[Stored data entries]
——————————

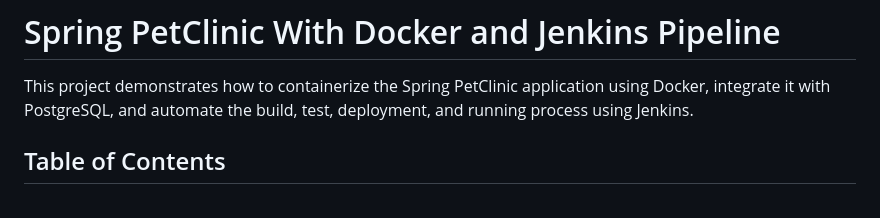
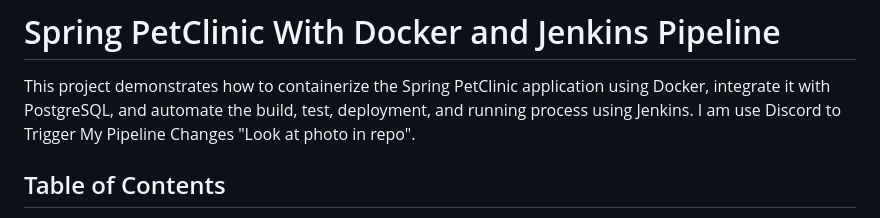
Before and after one commit to Mohamedzonkol/Dev-Ops-Tasks, a Markdown page: Task13/readme.md, the part around the change. GitHub-like rendering.

```diff
--- a/Task13/readme.md
+++ b/Task13/readme.md
@@ -2,6 +2,7 @@
 
 This project demonstrates how to containerize the Spring PetClinic application using Docker,
 integrate it with PostgreSQL, and automate the build, test, deployment, and running process using Jenkins.
+I am use Discord to Trigger My Pipeline Changes "Look at photo in repo".
 
 ## Table of Contents
 
```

——————————

Your answer should be one number: how many lines in the records above include "using".

2